Food is more than nutrition. When we cook we create, learn about our history, customs and discover our identity. Sharing food is sharing our inheritance, it is a language we all speak and the best medium to bridge the gap between communities.
A charity integrating refugees and asylum seekers through cooking
Migrateful was founded in 2017, seeking to use the power of food to integrate refugees and asylum seekers arriving in the UK into the community. Displacement creates ‘refugee’ and ‘asylum seeker’ labels and the most emotionally disheartening obstacle faced is long term integration. Migrants can become isolated waiting for their immigration status to be regularised, which can take years, and in some cases are unable to work or access public funds. The act of cooking, making mistakes and sitting down together to have a family-style dinner humanises the current migration narrative, opens the hearts and minds and fills the bellies of everyone involved.
Migrateful offers a 2-year development programme where migrant integration is fostered through practice of the English language, presentation training, improving self-esteem and learning of transferrable skills to use to interact with the UK community and enrich it with their culture. Refugees are supported, encouraged and trained to lead cookery classes, share their traditional cuisine and heritage to make connections. They develop menus based on their personal family recipes, share the social status behind each recipe or the cultural importance of serving a dish in certain circumstances.
Rebuilding lives, finding purpose
Many migrants who arrive in the UK due to conflict in their country were qualified professionals in HR, nursing, firefighting, lecturing or dreamed of working in the food sector. Where qualifications were not transferable or destroyed in conflict, our chefs are rebuilding their lives and finding connections and passion through sharing their country’s food. After their Migrateful ‘graduation’ they lead teams and share their experience. Once their status was regularised, some became head chefs, owners of catering companies or picked up where their education left off.
The Migrateful experience unsettles the traditional narrative of charity by inviting the contributors to learn from migrant chefs and integrate new techniques and ingredients into their daily lives. Tickets are exchanged for a journey in learning customs and breaking down barriers along the way. The food cooked in a family home in Aleppo contributes to the making of a dish in a home in Canterbury.
I come from two war-torn islands and grew up seeing the impact of war on communities; in Cyprus and Sri Lanka. When I emigrated to the UK, I specialised in immigration law and work as an Immigration Compliance Officer at the University of Kent. By day I help international students comply with the terms of their visas while realising their dreams. By night, as the Canterbury Migrateful facilitator, I advocate for impactful and far-reaching opportunities for displaced individuals. Through Migrateful, I am honoured to support asylum seekers, refugees and migrants from across the world on their journey to independence and contribute positively towards the migration discourse by encouraging an inclusive community.

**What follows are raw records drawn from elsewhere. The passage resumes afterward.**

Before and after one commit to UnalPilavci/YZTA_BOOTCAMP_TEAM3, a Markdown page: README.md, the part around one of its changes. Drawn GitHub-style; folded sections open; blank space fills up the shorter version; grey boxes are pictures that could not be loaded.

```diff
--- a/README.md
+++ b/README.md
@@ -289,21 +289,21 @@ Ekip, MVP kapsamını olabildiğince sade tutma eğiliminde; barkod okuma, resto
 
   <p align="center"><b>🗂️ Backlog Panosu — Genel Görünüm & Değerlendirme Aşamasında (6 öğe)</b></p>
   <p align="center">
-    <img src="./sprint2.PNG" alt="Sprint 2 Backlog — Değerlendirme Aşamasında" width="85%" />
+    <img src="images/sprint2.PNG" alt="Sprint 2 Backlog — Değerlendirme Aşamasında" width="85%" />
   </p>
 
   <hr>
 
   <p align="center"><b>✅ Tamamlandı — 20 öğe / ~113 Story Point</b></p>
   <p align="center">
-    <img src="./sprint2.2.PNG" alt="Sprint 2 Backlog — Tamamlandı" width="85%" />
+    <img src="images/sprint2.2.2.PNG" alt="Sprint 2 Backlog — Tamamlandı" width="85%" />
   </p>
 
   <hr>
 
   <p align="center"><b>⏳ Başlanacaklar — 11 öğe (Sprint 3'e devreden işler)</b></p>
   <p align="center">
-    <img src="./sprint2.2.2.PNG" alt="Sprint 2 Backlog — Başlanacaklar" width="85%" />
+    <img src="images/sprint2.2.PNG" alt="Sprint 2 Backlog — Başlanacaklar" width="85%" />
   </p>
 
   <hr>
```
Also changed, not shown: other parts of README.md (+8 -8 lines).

Get involved: cook and support Migrateful in your area
Tickets for the cookery classes include ingredients you need to make a traditional dish with a choice from over 30 countries. In 5 years, Migrateful has hosted over 3,000 cookery classes with 30,000+ participants across London, Bristol, Canterbury and Brighton. Migrateful’s Canterbury classes are hosted at St Martin and St Paul’s CT1 – find out more about Migrateful classes.
Help these classes run: Each Migrateful cookery class relies on a small team of volunteers to run successfully. Find out more about volunteering to assist in cooking classes.
Join an online cookalong for Refugee Week!
On Wednesday 21st June, 5.30 – 7pm, UNHCR (the United Nations Refugee Agency’s national charity for the United Kingdom) have teamed up with Migrateful Syrian refugee chef, Amani, and for an evening of culture and cuisine to celebrate Refugee Week. You can register online to join the free, virtual cooking class on Wednesday. Amani will be taking us step by step through how to make a delicious Syrian Mousakaa (Aubergine & Tomato Mezze) and Fatosh (Arabic Flatbread, Vegetable & Herb Salad).
Refugee Week at Kent
To see what’s on at the University of Kent for Refugee Week an beyond, check out our Refugee Week website for ways you can get involved and contribute, and look for #KentRefugeeWeek on social media – together, we can make a difference in our communities.
Written by Dora Perera and Natalia Crisanti, staff 19.06.23